During the Last Supper Jesus explains to his Apostles that He will die, rise from the dead, and ascend and that the world will no longer “see” Him. Saint Jude asks Jesus, “what happened that you will reveal yourself to us and not to the world?” (John 14:22) Saint Jude asks the question that many Christians may ask in the midst of a crisis of faith. Why doesn’t Jesus reveal himself to the world in the same way that he did to the Apostles? The reason, as Jesus explains, is so that the Apostles would be witnesses to faith and go forth to share and preach gospel to a broken, fallen world. That they would be the ones to pass on the light of Christ to illuminate the world with hope and joy. Jesus emphasizes faith in Him as the path to Salvation in His response to Saint Jude as he says, “Whoever loves me will keep my word, and my Father will love him, and we will come to him and make our dwelling with him.” (John 14:23) It is by faith that we are called to follow and live as disciples of Christ, and it was the Apostles who were formed by Christ and first received the Holy Spirit at Pentecost and handed on that faith to our predecessors. As part of His response, Jesus assures the apostles of the presence of his Holy Spirit to lead and guide his Church as he says:

I have told you this while I am with you. The Advocate, the Holy Spirit that the Father will send in my name—he will teach you everything and remind you of all that I told you. Peace I leave with you; my peace I give to you. Not as the world gives do I give it to you. Do not let your hearts be troubled or afraid. (John 14:25-27)

In these words Jesus assures the troubled Apostle Jude of His presence even after His Ascension. In particular there is comfort in the words Do not let your hearts be troubled or afraid, as they are an assurance of God’s love and guidance even as the peace of the world is disturbed. And here we encounter the spirituality often associated with Saint Jude, that of the Saint of Lost Causes.

Many Christians wear medals of Saint Jude and pray for his intercession. This is because there have been many instances of answered prayers of the impossible through the intercession of Saint Jude. In particular, Saint Jude has become the Patron Saint of gutter moments, crises of faith, and times of darkness when all hope seems lost. Saint Jude is asked to intercede on our behalf and draw us closer to Christ in moments of despair. He acts as a patron who bears the light of Christ in a dark world and assures us of the hope and joy of the Gospel. In Saint Jude we find a spiritual friend in times of darkness, not as one who replaces Christ, but as one who encourages us to cling to Jesus in the midst of struggle or discouragement. In his witness Saint Jude invites us to pray, not only as a last resort, but as our first instinct in times of struggle or difficulty; to seek Jesus as our first and only help. In this witness we also find that we ourselves are not a lost cause, but that we are the beloved children of God who are strengthened by the Holy Spirit, and encouraged by the communion to persevere with hope and joy.

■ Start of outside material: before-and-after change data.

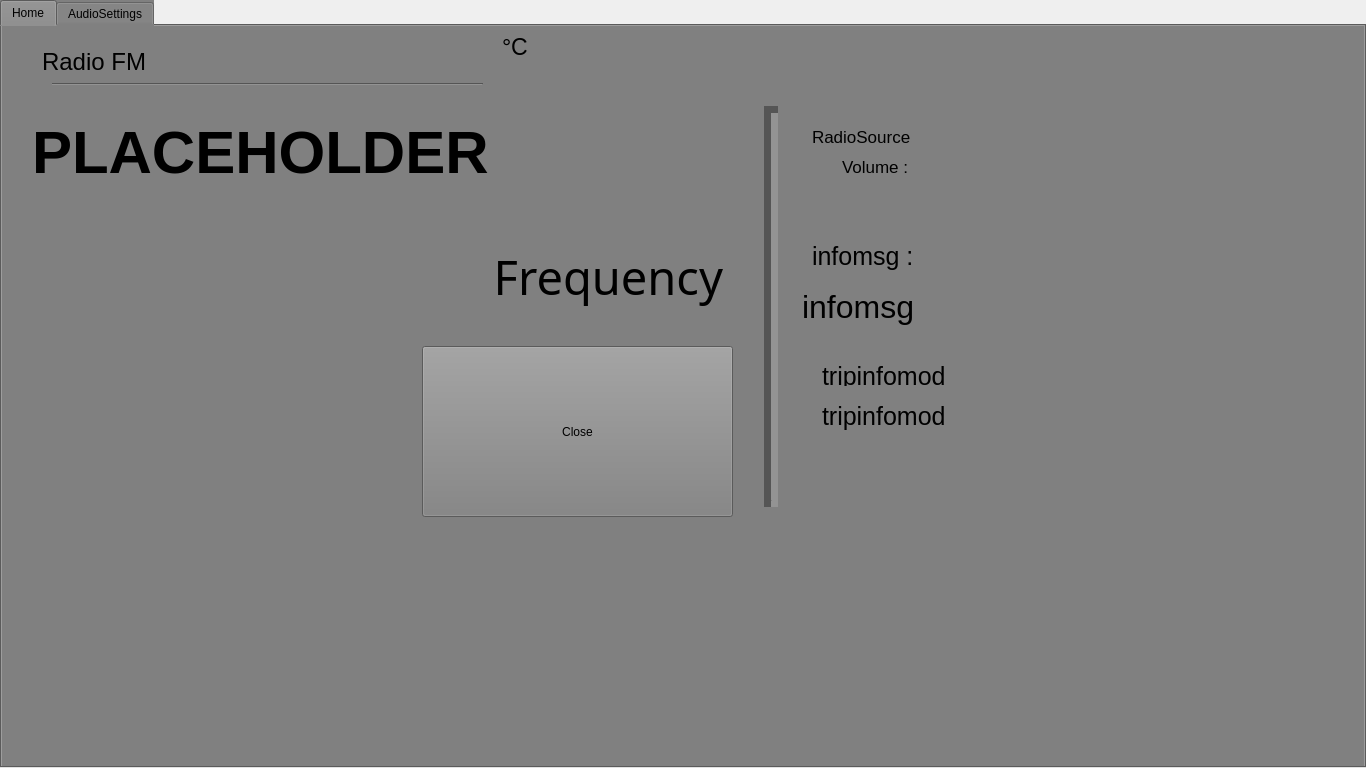
lucastu/Dashboard-python-can, file Dashboard/interface.ui: the form before one commit.
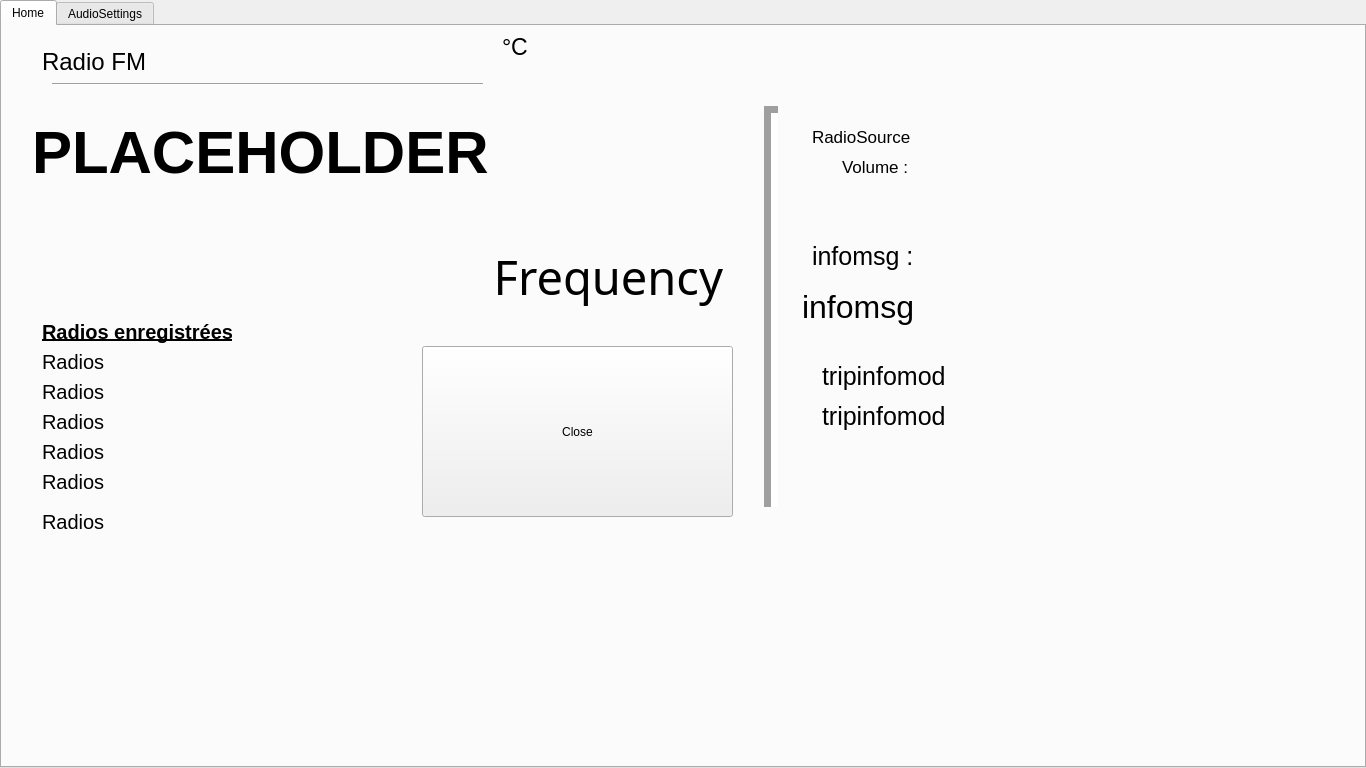
The form after the commit. The open tabs and pages were chosen to show the change. Icons and pictures are not drawn.

Commit message: Trying to make a background

Diff of the .ui file:
```diff
--- a/Dashboard/interface.ui
+++ b/Dashboard/interface.ui
@@ -14,7 +14,10 @@
    <string>MainWindow</string>
   </property>
   <property name="styleSheet">
-   <string notr="true">background: url(:/home/pi/lucas/bg.png)</string>
+   <string notr="true"/>
+  </property>
+  <property name="tabShape">
+   <enum>QTabWidget::Triangular</enum>
   </property>
   <widget class="QWidget" name="centralwidget">
    <widget class="QTabWidget" name="tabWidget">
@@ -33,7 +36,7 @@
      </sizepolicy>
     </property>
     <property name="styleSheet">
-     <string notr="true">background-color: grey </string>
+     <string notr="true"/>
     </property>
     <property name="currentIndex">
      <number>1</number>
@@ -325,6 +328,153 @@
        <string>RadioSource : </string>
       </property>
      </widget>
+     <widget class="QLabel" name="label_12">
+      <property name="geometry">
+       <rect>
+        <x>40</x>
+        <y>290</y>
+        <width>221</width>
+        <height>31</height>
+       </rect>
+      </property>
+      <property name="font">
+       <font>
+        <pointsize>15</pointsize>
+        <weight>75</weight>
+        <bold>true</bold>
+        <underline>true</underline>
+       </font>
+      </property>
+      <property name="text">
+       <string>Radios enregistrées</string>
+      </property>
+     </widget>
+     <widget class="QLabel" name="radioList0">
+      <property name="geometry">
+       <rect>
+        <x>40</x>
+        <y>320</y>
+        <width>221</width>
+        <height>31</height>
+       </rect>
+      </property>
+      <property name="font">
+       <font>
+        <pointsize>15</pointsize>
+        <weight>50</weight>
+        <bold>false</bold>
+        <underline>false</underline>
+       </font>
+      </property>
+      <property name="text">
+       <string>Radios </string>
+      </property>
+     </widget>
+     <widget class="QLabel" name="radioList1">
+      <property name="geometry">
+       <rect>
+        <x>40</x>
+        <y>350</y>
+        <width>221</width>
+        <height>31</height>
+       </rect>
+      </property>
+      <property name="font">
+       <font>
+        <pointsize>15</pointsize>
+        <weight>50</weight>
+        <bold>false</bold>
+        <underline>false</underline>
+       </font>
+      </property>
+      <property name="text">
+       <string>Radios </string>
+      </property>
+     </widget>
+     <widget class="QLabel" name="radioList2">
+      <property name="geometry">
+       <rect>
+        <x>40</x>
+        <y>380</y>
+        <width>221</width>
+        <height>31</height>
+       </rect>
+      </property>
+      <property name="font">
+       <font>
+        <pointsize>15</pointsize>
+        <weight>50</weight>
+        <bold>false</bold>
+        <underline>false</underline>
+       </font>
+      </property>
+      <property name="text">
+       <string>Radios </string>
+      </property>
+     </widget>
+     <widget class="QLabel" name="radioList3">
+      <property name="geometry">
+       <rect>
+        <x>40</x>
+        <y>410</y>
+        <width>221</width>
+        <height>31</height>
+       </rect>
+      </property>
+      <property name="font">
+       <font>
+        <pointsize>15</pointsize>
+        <weight>50</weight>
+        <bold>false</bold>
+        <underline>false</underline>
+       </font>
+      </property>
+      <property name="text">
+       <string>Radios </string>
+      </property>
+     </widget>
+     <widget class="QLabel" name="radioList4">
+      <property name="geometry">
+       <rect>
+        <x>40</x>
+        <y>440</y>
+        <width>221</width>
+        <height>31</height>
+       </rect>
+      </property>
+      <property name="font">
+       <font>
+        <pointsize>15</pointsize>
+        <weight>50</weight>
+        <bold>false</bold>
+        <underline>false</underline>
+       </font>
+      </property>
+      <property name="text">
+       <string>Radios </string>
+      </property>
+     </widget>
+     <widget class="QLabel" name="radioList5">
+      <property name="geometry">
+       <rect>
+        <x>40</x>
+        <y>480</y>
+        <width>221</width>
+        <height>31</height>
+       </rect>
+      </property>
+      <property name="font">
+       <font>
+        <pointsize>15</pointsize>
+        <weight>50</weight>
+        <bold>false</bold>
+        <underline>false</underline>
+       </font>
+      </property>
+      <property name="text">
+       <string>Radios </string>
+      </property>
+     </widget>
     </widget>
     <widget class="QWidget" name="AudioSettings">
      <attribute name="title">
```
Left out of the diff: 6 changed lines with no effect on the pictures. The commit also changes 5 other files.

In Saint Jude we can all find an intercessor and spiritual friend who points to Christ in the midst of the impossible. There are many beautiful prayers that invoke the intercession of Saint Jude, but I find the following prayer particularly touching for those who are encountering suffering or alone: Most Holy Apostle, St. Jude, faithful servant and friend of Jesus, I place myself into your hands at this difficult time. Help me to know that I am not alone. Please pray for me, asking God to send me comfort for my sorrows, bravery for my fears, and healing for my suffering. Ask our loving God to strengthen my faith and give me the courage to accept His Will for my life. Thank you, St. Jude, for the hope you offer to all who believe in you. Amen.

Saint Jude, pray for us.